At an Aug. 23 hearing covering research progress as a result of Congress’s investment in the National Institutes of Health (NIH), NIH Director Francis Collins, M.D., Ph.D., announced a series of efforts the agency is undertaking to further protect the integrity of biomedical research in the United States.
Testifying before the Senate Health, Education, Labor, and Pensions (HELP) Committee, Dr. Collins indicated that NIH has sent letters to awardee institutions identifying three areas that the agency plans to address:
- Disclosures by NIH-funded institutions of substantial resource contributions from foreign governments and other organizations;
- Diversion of intellectual property to other entities, including other countries; and
- Breaches in the confidentiality of the peer review process among reviewers.
Dr. Collins also announced that, in partnership with other agencies, NIH-funded academic institutions, and U.S. professional organizations, a new working group of the NIH’s Advisory Committee to the Director (ACD) will examine strategies to enhance reporting processes, the security of intellectual property, and the integrity of the peer review system
HELP Committee Chair Lamar Alexander (R-Tenn.) emphasized the value of recruiting foreign talent to conduct research funded by the U.S. government, noting that there is a “great advantage to our country of attracting the brightest people from around the world to our universities and laboratories as long as they conduct their research in appropriate ways.
Lauding Congress’s substantial investment in NIH over the last four years, Chairman Alexander also highlighted the science community’s progress toward a set of “bold predictions” Dr. Collins made in 2016 about the potential that medical research holds.
“It is hard to think of a major scientific advancement since World War II that has not been supported by federal funding,” Chairman Alexander stated. “But we are not the only country to have figured that out,” he added, noting that China may surpass the United States in total research and development spending this year.

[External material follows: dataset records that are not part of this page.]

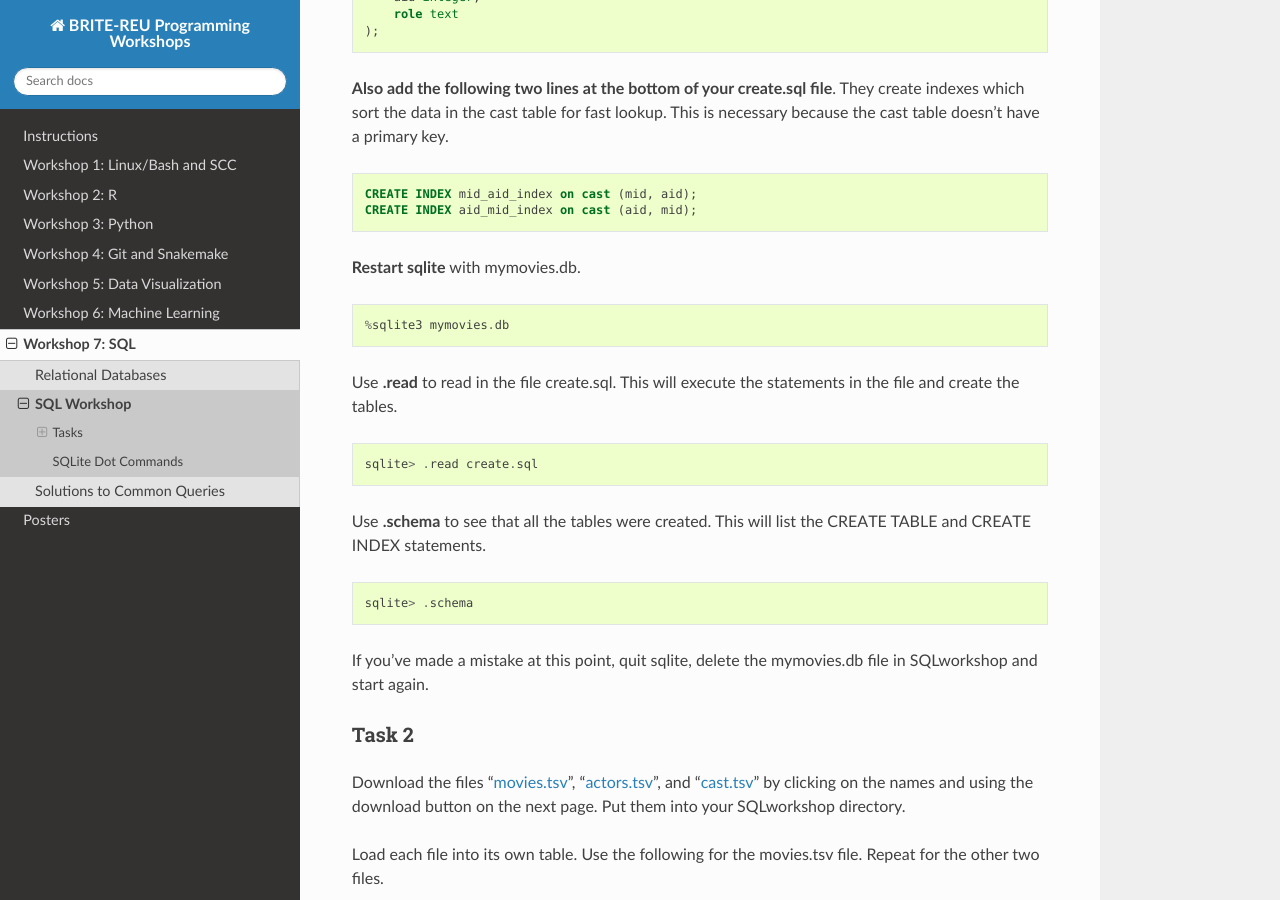
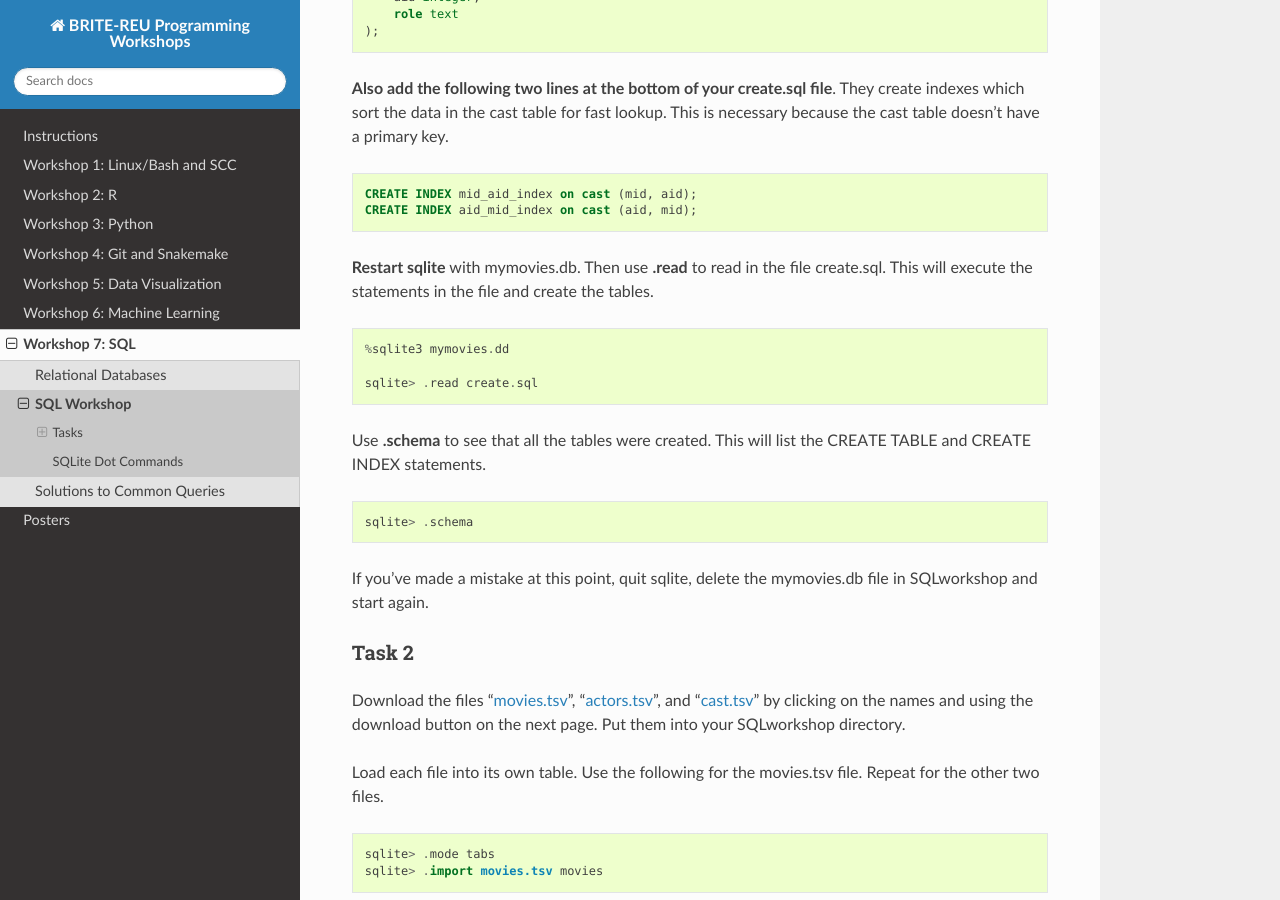
Before and after one commit to BRITE-REU/programming-workshops, a Sphinx documentation site: the page built from source/workshops/07_SQL/Workshop_SQL.rst, in a window 1280 px wide and 900 px high, scrolled down 1196 px. Built offline with Sphinx 7.4.7 and the Read the Docs theme 2.0.0, drawn with Linux system fonts in a browser that asks for light colours.

Commit message:
Update Workshop_SQL.rst

```diff
--- a/source/workshops/07_SQL/Workshop_SQL.rst
+++ b/source/workshops/07_SQL/Workshop_SQL.rst
@@ -77,17 +77,14 @@ Create a file **create.sql** in an editor and enter the CREATE TABLE statements
 	CREATE INDEX mid_aid_index on cast (mid, aid);
 	CREATE INDEX aid_mid_index on cast (aid, mid);
 
-**Restart sqlite** with mymovies.db.
+**Restart sqlite** with mymovies.db.  Then use **.read** to read in the file create.sql.  This will execute the statements in the file and create the tables.
+
 
 .. code::
 
-	%sqlite3 mymovies.db
+	%sqlite3 mymovies.dd
 
-Use **.read** to read in the file create.sql.  This will execute the statements in the file and create the tables.
-
-.. code::
-
-   sqlite> .read create.sql
+        sqlite> .read create.sql
 
 
 Use **.schema** to see that all the tables were created.  This will list the CREATE TABLE and CREATE INDEX statements.
```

In addition to disease-specific questions and questions about the pharmaceutical industry’s role in research, senators also inquired about NIH’s strategies to foster “bolder” thinking among grant applicants, as well as to increase the number of early stage investigators and diversity of the research workforce. In response to questions about additional authorities that would help accelerate NIH’s progress toward new treatments and diagnostics, Dr. Collins indicated that broader “other transactional authority,” such as the language included in the committee’s opioid package [see Washington Highlights, April 20], would give NIH greater flexibility in making awards.